by Lincoln Institute | January 11, 2019

From 2012-17, the private equity industry invested $127 billion in Pennsylvania and employed more than 180,000 workers at private equity-backed companies. Despite the industry’s clear record of driving economic growth and creating jobs while strengthening pensions for public servants across Pennsylvania, it is under attack.

Pension fund portfolio managers should and often do review their investments and fees to maximize returns for retirement accounts of public workers. The managers who oversee the Pennsylvania Public School Employees’ Retirement System (PSERS) and Pennsylvania State Employees’ Retirement System (SERS) should be no different, but when looking to change investment paths, an astute manager will ask — at what cost?

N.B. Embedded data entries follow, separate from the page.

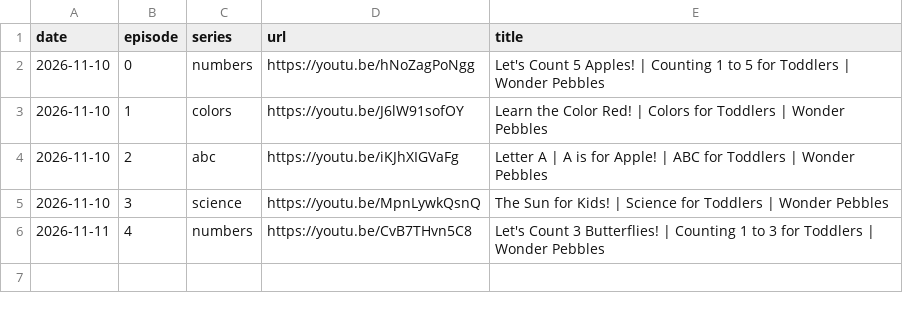
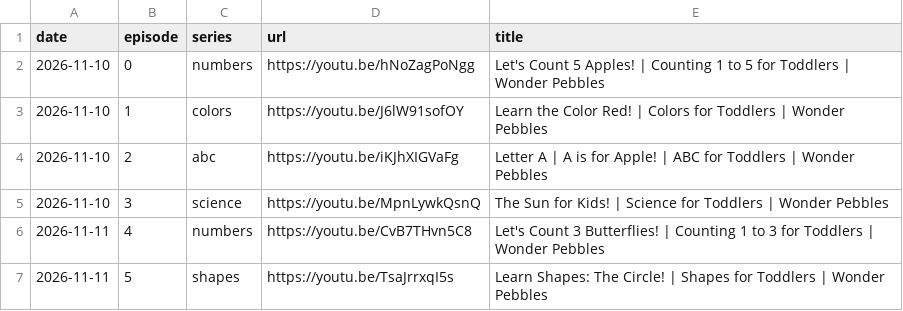
Before and after one commit to dulithalakshan97-commits/wonder-pebbles, a CSV file: episodes.csv, drawn as a sheet.

```diff
--- a/episodes.csv
+++ b/episodes.csv
@@ -6 +6,2 @@ date,episode,series,url,title
 2026-11-11,4,numbers,https://youtu.be/CvB7THvn5C8,"Let's Count 3 Butterflies! | Counting 1 to 3 for Toddlers | Wonder Pebbles"
+2026-11-11,5,shapes,https://youtu.be/TsaJrrxqI5s,"Learn Shapes: The Circle! | Shapes for Toddlers | Wonder Pebbles"
```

The fact is, for the Pennsylvania State Employees’ Retirement System, private equity remains the highest performing asset class over 10 years. Year after year, private equity continues to prove it’s an important piece of a diversified investment portfolio. In their most recent report, SERS had a 10-year annualized return on private equity of 7.5 percent, net of fees. These strong returns result in stronger pensions for Pennsylvania teachers, firefighters and other public servants.

Private equity can deliver higher returns for pensions and other investors because it is skills-based, hands-on business building. Private equity firms, of which there are 153 based in Pennsylvania, employ large teams of some of the nation’s best business executives, and actually own and operate entire companies with the goal of making them better. After taking risks to invest in a range of businesses, the private equity industry — and the common practice of treating the shared profits from long-term investments as long-term capital gains, carried interest — is being demonized.

Private equity invests in businesses across the country, improving the lives of millions of Americans each day. In Pennsylvania, private equity invests in companies and small businesses that need capital to keep their doors open, create new jobs and grow their footprints.

Dollar General, Hilton Hotels, Dunkin Donuts and Yankee Candle are just a few of hundreds of companies in Pennsylvania that have been strengthened by private equity investment. These examples, along with hundreds of other Pennsylvania companies, grow, save jobs and increase tax revenue to the state treasury while boosting the retirement portfolio of public employee pensions.

A wise steward of the financial future of our public servants should always be prudent with pension investments. The managers who oversee PSERS and SERS have done well for state teachers and employees with their private equity investments. Any evaluation should be fact-based, with a review of all the data. We should not cherry-pick one number and wrap it with political rhetoric.

Private equity’s record is clear: The industry has invested more than $127 billion to improve businesses in Pennsylvania, supports more than 180,000 Pennsylvania jobs, and is one of the highest performing asset classes over 10 years. This is the future retirement of public workers, and the debate should rise above politics.

Colin Hanna is president of Let Freedom Ring USA Inc., a West Chester-based nonprofit public policy organization committed to promoting constitutional government, free enterprise and traditional values.